Brief:
The answer must be every line of the records in which the string "scheme" appears.

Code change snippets
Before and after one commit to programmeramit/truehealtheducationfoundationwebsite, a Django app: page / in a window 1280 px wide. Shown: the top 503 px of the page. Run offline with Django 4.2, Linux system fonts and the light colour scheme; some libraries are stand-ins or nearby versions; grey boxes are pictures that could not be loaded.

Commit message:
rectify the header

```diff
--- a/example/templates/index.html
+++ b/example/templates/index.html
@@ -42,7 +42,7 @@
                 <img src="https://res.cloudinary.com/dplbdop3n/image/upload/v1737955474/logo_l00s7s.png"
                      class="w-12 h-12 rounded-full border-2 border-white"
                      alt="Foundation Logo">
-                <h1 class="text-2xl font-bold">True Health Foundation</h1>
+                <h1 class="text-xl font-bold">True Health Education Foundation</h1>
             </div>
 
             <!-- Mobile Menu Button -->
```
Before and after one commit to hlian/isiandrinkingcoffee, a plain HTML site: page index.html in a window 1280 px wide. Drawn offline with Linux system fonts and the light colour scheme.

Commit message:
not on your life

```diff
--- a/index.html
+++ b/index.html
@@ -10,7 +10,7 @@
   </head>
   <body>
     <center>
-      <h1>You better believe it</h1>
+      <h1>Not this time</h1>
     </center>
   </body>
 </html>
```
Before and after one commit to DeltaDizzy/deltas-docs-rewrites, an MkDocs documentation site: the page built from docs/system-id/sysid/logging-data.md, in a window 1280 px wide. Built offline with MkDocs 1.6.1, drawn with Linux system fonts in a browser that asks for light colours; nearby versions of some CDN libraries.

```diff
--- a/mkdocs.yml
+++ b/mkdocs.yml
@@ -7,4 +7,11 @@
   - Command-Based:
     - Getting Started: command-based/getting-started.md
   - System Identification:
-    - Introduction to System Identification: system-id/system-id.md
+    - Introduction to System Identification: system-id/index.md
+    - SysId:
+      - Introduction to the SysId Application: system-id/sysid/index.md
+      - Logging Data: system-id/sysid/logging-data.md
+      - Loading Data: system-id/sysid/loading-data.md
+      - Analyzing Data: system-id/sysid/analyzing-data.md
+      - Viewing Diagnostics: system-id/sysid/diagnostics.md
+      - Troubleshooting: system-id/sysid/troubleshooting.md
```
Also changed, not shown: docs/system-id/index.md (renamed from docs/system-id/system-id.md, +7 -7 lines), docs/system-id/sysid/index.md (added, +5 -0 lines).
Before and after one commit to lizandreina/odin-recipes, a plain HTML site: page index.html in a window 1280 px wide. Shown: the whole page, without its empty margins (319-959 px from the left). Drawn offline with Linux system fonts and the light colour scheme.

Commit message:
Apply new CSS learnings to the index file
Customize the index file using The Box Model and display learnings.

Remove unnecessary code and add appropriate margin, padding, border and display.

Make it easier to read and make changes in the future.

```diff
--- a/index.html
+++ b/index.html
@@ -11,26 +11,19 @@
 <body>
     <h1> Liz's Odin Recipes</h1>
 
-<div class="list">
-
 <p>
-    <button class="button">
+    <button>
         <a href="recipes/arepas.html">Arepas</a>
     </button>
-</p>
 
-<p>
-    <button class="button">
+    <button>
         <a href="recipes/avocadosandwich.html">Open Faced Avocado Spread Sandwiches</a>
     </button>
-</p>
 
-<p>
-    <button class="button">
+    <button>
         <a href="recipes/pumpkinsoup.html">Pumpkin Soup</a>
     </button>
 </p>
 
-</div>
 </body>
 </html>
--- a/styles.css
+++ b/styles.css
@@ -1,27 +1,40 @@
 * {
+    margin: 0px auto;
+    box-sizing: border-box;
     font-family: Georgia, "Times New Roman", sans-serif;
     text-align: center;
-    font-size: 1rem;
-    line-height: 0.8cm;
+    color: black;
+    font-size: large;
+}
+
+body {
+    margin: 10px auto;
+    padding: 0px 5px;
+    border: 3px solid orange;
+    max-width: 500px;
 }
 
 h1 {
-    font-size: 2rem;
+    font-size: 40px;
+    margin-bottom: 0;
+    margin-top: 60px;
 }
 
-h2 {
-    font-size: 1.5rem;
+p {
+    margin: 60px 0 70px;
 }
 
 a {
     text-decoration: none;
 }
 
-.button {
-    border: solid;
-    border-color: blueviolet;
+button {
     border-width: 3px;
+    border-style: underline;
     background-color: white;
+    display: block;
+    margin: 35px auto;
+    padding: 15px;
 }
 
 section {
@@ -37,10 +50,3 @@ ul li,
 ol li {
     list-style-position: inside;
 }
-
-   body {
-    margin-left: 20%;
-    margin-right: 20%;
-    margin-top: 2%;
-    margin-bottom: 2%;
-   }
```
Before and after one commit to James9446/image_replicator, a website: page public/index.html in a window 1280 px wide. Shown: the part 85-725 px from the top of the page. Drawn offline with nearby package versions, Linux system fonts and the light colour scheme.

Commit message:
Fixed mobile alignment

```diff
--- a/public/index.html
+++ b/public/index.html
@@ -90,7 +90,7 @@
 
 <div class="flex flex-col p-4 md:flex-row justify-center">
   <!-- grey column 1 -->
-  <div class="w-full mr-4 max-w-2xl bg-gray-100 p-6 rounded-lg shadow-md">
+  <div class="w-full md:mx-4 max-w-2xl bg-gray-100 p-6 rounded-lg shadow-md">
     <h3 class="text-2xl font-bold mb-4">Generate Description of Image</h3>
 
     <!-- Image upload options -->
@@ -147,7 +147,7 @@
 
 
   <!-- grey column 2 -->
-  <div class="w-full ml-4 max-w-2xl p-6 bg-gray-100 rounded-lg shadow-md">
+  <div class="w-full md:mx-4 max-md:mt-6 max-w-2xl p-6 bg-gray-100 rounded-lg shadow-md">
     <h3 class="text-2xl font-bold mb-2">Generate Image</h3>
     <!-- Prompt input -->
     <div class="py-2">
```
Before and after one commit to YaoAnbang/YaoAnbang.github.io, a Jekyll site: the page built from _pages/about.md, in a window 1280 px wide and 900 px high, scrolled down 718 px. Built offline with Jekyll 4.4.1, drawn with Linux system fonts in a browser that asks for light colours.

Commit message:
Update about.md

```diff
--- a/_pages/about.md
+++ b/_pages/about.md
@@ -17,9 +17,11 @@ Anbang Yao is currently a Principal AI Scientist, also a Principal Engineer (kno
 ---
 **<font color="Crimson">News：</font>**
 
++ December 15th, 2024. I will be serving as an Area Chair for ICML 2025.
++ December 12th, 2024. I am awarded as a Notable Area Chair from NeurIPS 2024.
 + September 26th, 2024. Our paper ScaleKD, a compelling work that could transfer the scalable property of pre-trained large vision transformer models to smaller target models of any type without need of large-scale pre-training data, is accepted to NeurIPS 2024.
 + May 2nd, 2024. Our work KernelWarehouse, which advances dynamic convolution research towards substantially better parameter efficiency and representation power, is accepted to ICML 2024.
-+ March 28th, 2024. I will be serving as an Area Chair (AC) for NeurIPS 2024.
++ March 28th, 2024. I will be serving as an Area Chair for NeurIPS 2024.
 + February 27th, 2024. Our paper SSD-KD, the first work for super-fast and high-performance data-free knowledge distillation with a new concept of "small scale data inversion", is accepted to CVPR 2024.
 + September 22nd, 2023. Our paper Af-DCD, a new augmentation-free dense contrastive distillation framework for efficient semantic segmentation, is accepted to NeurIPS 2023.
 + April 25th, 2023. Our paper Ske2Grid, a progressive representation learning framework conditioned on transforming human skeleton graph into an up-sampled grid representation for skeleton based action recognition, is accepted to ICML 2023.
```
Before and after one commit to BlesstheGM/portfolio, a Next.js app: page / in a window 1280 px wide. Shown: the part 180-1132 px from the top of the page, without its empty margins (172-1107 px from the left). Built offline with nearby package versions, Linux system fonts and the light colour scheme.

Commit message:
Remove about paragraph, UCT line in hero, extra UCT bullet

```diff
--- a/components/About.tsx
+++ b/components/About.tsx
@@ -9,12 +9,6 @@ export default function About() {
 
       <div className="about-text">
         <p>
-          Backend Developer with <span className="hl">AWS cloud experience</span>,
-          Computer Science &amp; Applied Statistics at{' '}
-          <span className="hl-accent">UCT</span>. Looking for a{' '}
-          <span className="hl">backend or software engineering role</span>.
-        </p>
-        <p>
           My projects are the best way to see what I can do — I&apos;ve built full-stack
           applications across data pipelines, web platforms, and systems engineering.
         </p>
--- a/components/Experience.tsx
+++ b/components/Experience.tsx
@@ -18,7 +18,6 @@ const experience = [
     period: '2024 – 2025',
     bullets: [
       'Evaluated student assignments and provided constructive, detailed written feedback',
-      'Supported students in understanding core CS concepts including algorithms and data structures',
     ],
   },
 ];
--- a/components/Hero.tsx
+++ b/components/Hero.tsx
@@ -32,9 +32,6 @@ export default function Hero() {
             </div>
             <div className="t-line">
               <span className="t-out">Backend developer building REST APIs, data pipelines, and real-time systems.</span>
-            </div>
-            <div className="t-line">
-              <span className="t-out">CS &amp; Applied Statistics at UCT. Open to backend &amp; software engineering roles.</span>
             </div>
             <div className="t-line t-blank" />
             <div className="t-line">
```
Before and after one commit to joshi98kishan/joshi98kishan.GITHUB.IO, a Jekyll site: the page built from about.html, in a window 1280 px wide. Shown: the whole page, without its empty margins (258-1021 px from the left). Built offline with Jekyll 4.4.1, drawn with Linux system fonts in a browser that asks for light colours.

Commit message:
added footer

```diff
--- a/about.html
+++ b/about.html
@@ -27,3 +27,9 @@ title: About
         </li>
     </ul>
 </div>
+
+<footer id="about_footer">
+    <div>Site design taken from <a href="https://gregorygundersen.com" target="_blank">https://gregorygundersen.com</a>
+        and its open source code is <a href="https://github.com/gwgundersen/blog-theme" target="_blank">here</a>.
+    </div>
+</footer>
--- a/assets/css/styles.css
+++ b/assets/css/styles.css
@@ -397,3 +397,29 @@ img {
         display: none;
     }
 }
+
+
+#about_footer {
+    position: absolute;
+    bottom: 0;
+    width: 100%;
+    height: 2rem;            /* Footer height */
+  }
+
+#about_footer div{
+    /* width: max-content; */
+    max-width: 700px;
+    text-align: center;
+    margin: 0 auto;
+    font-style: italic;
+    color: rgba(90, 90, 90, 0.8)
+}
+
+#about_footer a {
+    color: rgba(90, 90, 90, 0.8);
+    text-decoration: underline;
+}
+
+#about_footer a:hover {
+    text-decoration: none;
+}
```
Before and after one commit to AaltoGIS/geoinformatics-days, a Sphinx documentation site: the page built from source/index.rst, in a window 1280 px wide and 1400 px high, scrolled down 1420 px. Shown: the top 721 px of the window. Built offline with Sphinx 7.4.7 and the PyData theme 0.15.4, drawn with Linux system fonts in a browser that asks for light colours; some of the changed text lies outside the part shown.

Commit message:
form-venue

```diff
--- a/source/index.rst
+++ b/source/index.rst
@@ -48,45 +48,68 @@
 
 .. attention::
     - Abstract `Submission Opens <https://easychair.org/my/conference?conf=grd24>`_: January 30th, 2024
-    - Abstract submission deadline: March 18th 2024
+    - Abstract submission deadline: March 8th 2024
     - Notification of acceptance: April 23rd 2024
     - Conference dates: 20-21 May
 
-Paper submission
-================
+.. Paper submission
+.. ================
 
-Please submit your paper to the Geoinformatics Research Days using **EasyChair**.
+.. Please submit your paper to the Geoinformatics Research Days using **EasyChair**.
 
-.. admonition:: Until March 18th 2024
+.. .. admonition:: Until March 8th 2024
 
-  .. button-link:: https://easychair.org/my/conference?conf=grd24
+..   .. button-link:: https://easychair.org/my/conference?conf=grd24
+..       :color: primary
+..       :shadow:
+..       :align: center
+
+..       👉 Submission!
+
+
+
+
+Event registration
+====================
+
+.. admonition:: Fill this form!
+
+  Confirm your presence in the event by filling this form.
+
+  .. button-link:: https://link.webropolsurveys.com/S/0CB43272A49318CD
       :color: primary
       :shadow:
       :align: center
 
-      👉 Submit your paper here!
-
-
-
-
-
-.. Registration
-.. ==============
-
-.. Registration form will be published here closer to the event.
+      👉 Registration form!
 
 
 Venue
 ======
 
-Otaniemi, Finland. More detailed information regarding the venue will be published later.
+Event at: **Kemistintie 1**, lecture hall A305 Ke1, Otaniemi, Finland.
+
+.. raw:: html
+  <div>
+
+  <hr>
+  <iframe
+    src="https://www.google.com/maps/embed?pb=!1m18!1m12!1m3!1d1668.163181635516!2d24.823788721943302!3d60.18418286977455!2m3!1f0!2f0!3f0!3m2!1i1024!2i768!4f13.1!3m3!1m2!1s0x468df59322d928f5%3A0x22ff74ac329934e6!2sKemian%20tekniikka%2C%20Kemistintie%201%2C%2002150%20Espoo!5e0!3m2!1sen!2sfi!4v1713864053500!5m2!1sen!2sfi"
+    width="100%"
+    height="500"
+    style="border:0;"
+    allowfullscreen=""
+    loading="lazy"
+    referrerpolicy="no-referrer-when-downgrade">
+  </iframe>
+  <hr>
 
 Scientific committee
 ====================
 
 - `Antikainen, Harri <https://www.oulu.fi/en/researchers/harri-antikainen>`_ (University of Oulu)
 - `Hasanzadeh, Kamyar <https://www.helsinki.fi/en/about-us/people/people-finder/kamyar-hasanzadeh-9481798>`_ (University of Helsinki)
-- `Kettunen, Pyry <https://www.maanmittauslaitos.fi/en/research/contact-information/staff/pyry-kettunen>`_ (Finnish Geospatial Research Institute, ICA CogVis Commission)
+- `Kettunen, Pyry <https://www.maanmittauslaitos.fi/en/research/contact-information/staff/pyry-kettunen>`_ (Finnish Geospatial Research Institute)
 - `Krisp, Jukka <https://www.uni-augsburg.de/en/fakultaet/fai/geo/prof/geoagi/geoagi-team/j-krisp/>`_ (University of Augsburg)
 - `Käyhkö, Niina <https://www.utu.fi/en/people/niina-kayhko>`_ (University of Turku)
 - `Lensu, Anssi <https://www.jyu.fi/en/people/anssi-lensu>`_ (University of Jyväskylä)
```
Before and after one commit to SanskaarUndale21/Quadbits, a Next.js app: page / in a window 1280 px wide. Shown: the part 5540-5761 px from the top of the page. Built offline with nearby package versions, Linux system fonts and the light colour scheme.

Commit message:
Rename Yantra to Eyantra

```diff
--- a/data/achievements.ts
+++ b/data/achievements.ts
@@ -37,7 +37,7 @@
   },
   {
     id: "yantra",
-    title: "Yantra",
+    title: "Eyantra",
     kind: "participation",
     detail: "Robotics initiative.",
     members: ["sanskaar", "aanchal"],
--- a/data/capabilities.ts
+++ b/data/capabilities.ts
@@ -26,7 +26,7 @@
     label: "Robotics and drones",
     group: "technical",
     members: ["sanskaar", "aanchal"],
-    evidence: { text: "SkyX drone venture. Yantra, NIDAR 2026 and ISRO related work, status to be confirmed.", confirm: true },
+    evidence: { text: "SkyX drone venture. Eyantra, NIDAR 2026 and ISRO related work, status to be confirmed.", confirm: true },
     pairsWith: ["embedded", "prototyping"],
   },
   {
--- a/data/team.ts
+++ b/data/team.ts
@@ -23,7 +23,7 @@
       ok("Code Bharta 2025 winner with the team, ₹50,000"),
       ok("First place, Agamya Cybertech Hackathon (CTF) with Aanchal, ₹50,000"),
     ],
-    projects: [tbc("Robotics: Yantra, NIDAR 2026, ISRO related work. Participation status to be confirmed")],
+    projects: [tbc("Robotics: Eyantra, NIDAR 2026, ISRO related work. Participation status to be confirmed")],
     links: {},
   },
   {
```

Output below:
Before and after one commit to programmeramit/truehealtheducationfoundationwebsite, a Django app: page / in a window 1280 px wide. Shown: the top 503 px of the page. Run offline with Django 4.2, Linux system fonts and the light colour scheme; some libraries are stand-ins or nearby versions; grey boxes are pictures that could not be loaded.
Before and after one commit to hlian/isiandrinkingcoffee, a plain HTML site: page index.html in a window 1280 px wide. Drawn offline with Linux system fonts and the light colour scheme.
Before and after one commit to lizandreina/odin-recipes, a plain HTML site: page index.html in a window 1280 px wide. Shown: the whole page, without its empty margins (319-959 px from the left). Drawn offline with Linux system fonts and the light colour scheme.
Before and after one commit to James9446/image_replicator, a website: page public/index.html in a window 1280 px wide. Shown: the part 85-725 px from the top of the page. Drawn offline with nearby package versions, Linux system fonts and the light colour scheme.
Before and after one commit to BlesstheGM/portfolio, a Next.js app: page / in a window 1280 px wide. Shown: the part 180-1132 px from the top of the page, without its empty margins (172-1107 px from the left). Built offline with nearby package versions, Linux system fonts and the light colour scheme.
Before and after one commit to SanskaarUndale21/Quadbits, a Next.js app: page / in a window 1280 px wide. Shown: the part 5540-5761 px from the top of the page. Built offline with nearby package versions, Linux system fonts and the light colour scheme.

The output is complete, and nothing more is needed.